Workers protest st Whipps Cross Hospital, east London, photo Isai Priya

Workers protest st Whipps Cross Hospital, east London, photo Isai Priya   (Click to enlarge: opens in new window)

Hospital worker

You couldn’t make it up. As workers in health, local government and education are balloting on insulting pay offers from the government, Johnson and the Tories announce yet another pay cut: a 1.25% increase in National Insurance contributions!

Are they so arrogant they can’t see they are pushing workers into a corner where we will have no choice but to vote to strike?

Already huge numbers of workers are struggling from one payday to the next. Low pay, chronic understaffing and overwork mean many thousands of NHS workers are thinking of leaving their jobs.

The 3% offered to NHS workers was already a pay cut. Inflation is due to reach 4% by the end of the year. Many of the lowest-paid are already facing a cut of £20 per week in their Universal Credit payments from the end of September. Tory minister Thérèse Coffey thinks claimants should simply work extra hours to fill the gap!

Union members up and down the country have a chance to vote to reject the pay offers, and to push for their unions to build for strike action, coordinated across the public sector.

The Tories may act like they can do whatever they like, but they are weak and divided. A strike of the public sector – some of the key workers who have kept the country going since the Covid pandemic hit – could force yet another humiliating government U-turn.

As well as taking industrial action, our unions need to nail the lie that the money isn’t there for wage rises or increasing spending to provide the public services that we so desperately need.

Instead of increasing National Insurance and hitting the lowest-paid hardest, the government should be using the enormous wealth salted away by big corporations and the super-rich for the benefit of society as a whole.

In May, the Sunday Times Rich List showed that in the first year of the pandemic the wealth of UK billionaires increased from £490.7 billion to £597.2 billion.

That extra £106.5 billion, and ongoing proper taxation of the super-rich, could pay for a fully funded NHS and social care system free at the point of use, with plenty left over to invest in council services, schools and public transport.
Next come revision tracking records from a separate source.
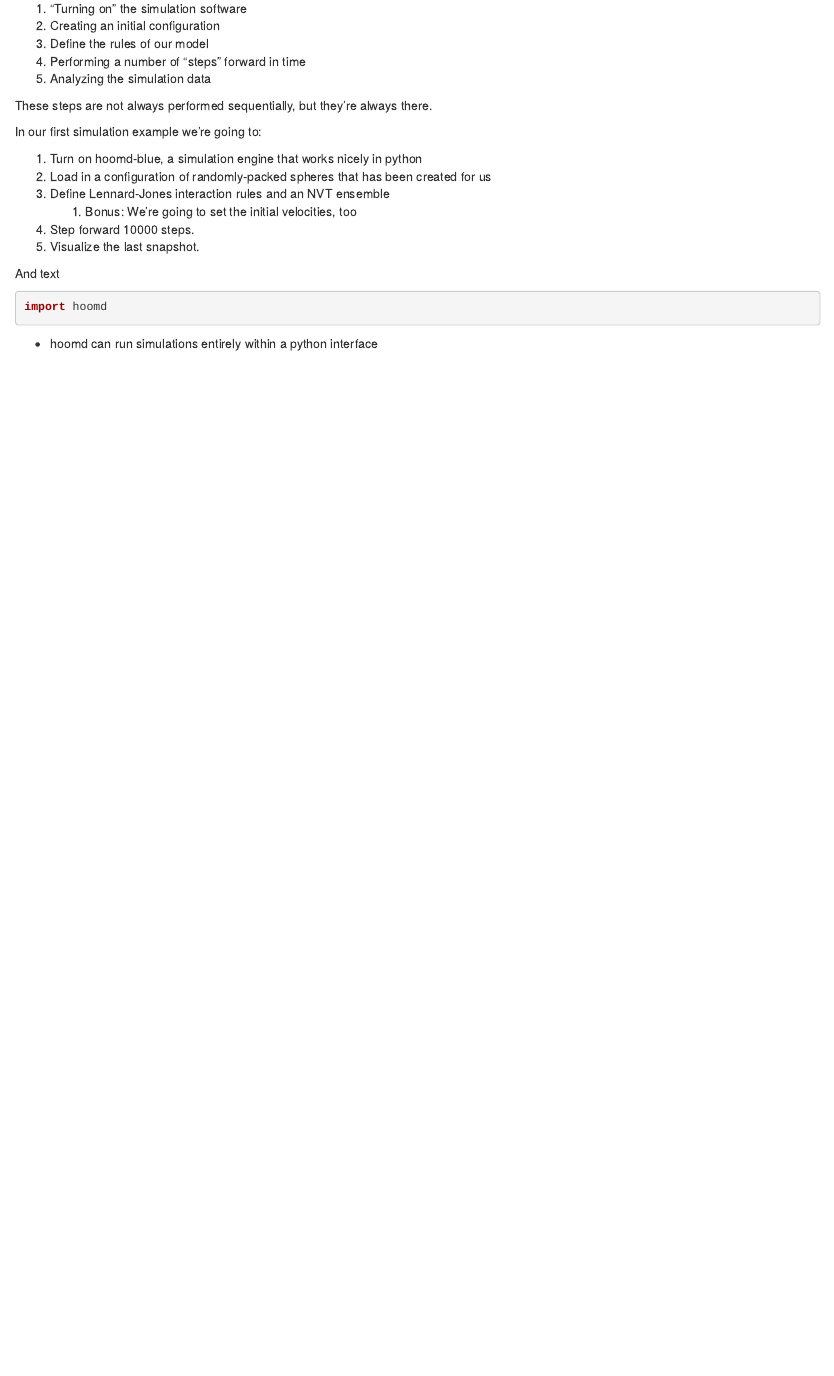
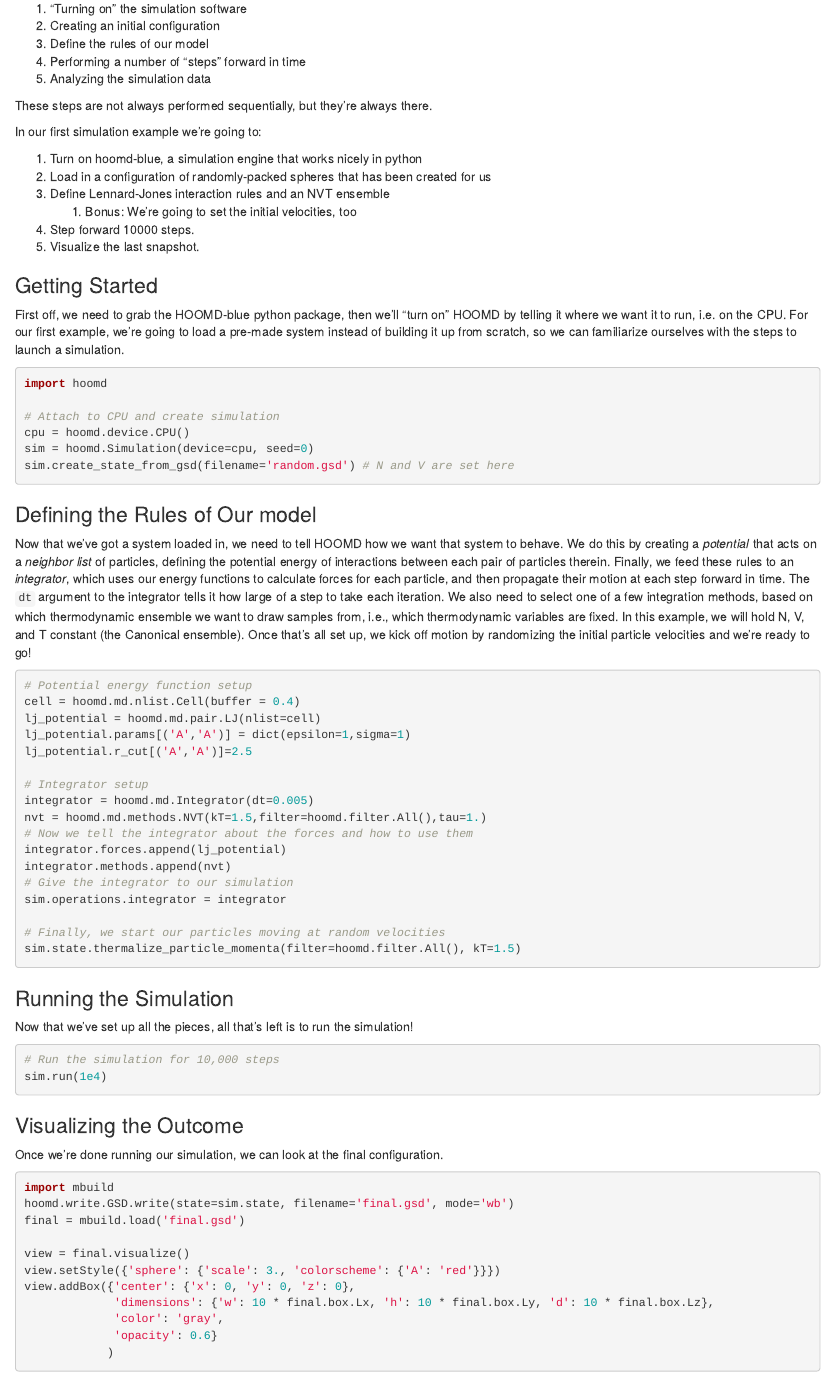
Before and after one commit to icomse/mcmd, an R Markdown document (episodes/lj1.Rmd): the page in a window 1100 px wide, from 380 px down. Rendered offline with R 4.5, knitr and Pandoc, with nearby package versions.

Commit message:
Initial port of LJ1 jupyter notebook to RMd

````diff
--- a/episodes/lj1.Rmd
+++ b/episodes/lj1.Rmd
@@ -50,13 +50,81 @@ In our first simulation example we're going to:
 1. Visualize the last snapshot.
 
 
-And text
+### Getting Started
 
+First off, we need to grab the HOOMD-blue python package, then we'll "turn on" HOOMD
+ by telling it where we want it to run, i.e. on the CPU. For our first example, we're going
+ to load a pre-made system instead of building it up from scratch, so we can familiarize
+ ourselves with the steps to launch a simulation.
 
 ```python
 import hoomd
+
+# Attach to CPU and create simulation
+cpu = hoomd.device.CPU()
+sim = hoomd.Simulation(device=cpu, seed=0)
+sim.create_state_from_gsd(filename='random.gsd') # N and V are set here
+```
+### Defining the Rules of Our model
+
+Now that we've got a system loaded in, we need to tell HOOMD how we want that system to behave.
+We do this by creating a _potential_ that acts on a _neighbor list_ of particles,
+defining the potential energy of interactions between each pair of particles therein.
+Finally, we feed these rules to an _integrator_, which uses our energy functions
+to calculate forces for each particle, and then propagate their motion at each step
+forward in time. The `dt` argument to the integrator tells it how large of a step to
+take each iteration. We also need to select one of a few integration methods, based on
+which thermodynamic ensemble we want to draw samples from, i.e., which thermodynamic
+variables are fixed. In this example, we will hold N, V, and T constant (the Canonical ensemble).
+Once that's all set up, we kick off motion by randomizing the initial particle velocities and
+we're ready to go!
+
+```python
+# Potential energy function setup
+cell = hoomd.md.nlist.Cell(buffer = 0.4)
+lj_potential = hoomd.md.pair.LJ(nlist=cell)
+lj_potential.params[('A','A')] = dict(epsilon=1,sigma=1)
+lj_potential.r_cut[('A','A')]=2.5
+
+# Integrator setup
+integrator = hoomd.md.Integrator(dt=0.005)
+nvt = hoomd.md.methods.NVT(kT=1.5,filter=hoomd.filter.All(),tau=1.)
+# Now we tell the integrator about the forces and how to use them
+integrator.forces.append(lj_potential)
+integrator.methods.append(nvt)
+# Give the integrator to our simulation
+sim.operations.integrator = integrator
+
+# Finally, we start our particles moving at random velocities
+sim.state.thermalize_particle_momenta(filter=hoomd.filter.All(), kT=1.5)
 ```
 
+### Running the Simulation
+
+Now that we've set up all the pieces, all that's left is to run the simulation!
+
+```python
+# Run the simulation for 10,000 steps
+sim.run(1e4)
+```
+
+### Visualizing the Outcome
+
+Once we're done running our simulation, we can look at the final configuration.
+
+```python
+import mbuild
+hoomd.write.GSD.write(state=sim.state, filename='final.gsd', mode='wb')
+final = mbuild.load('final.gsd')
+
+view = final.visualize()
+view.setStyle({'sphere': {'scale': 3., 'colorscheme': {'A': 'red'}}})
+view.addBox({'center': {'x': 0, 'y': 0, 'z': 0},
+             'dimensions': {'w': 10 * final.box.Lx, 'h': 10 * final.box.Ly, 'd': 10 * final.box.Lz},
+             'color': 'gray',
+             'opacity': 0.6}
+            )
+```
 
 ::::::::::::::::::::::::::::::::::::: keypoints
 
````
We need public services run for need, not for profit. That means bringing health, care and other services into public ownership to be run democratically by workers and service users, as part of a wider socialist planned economy.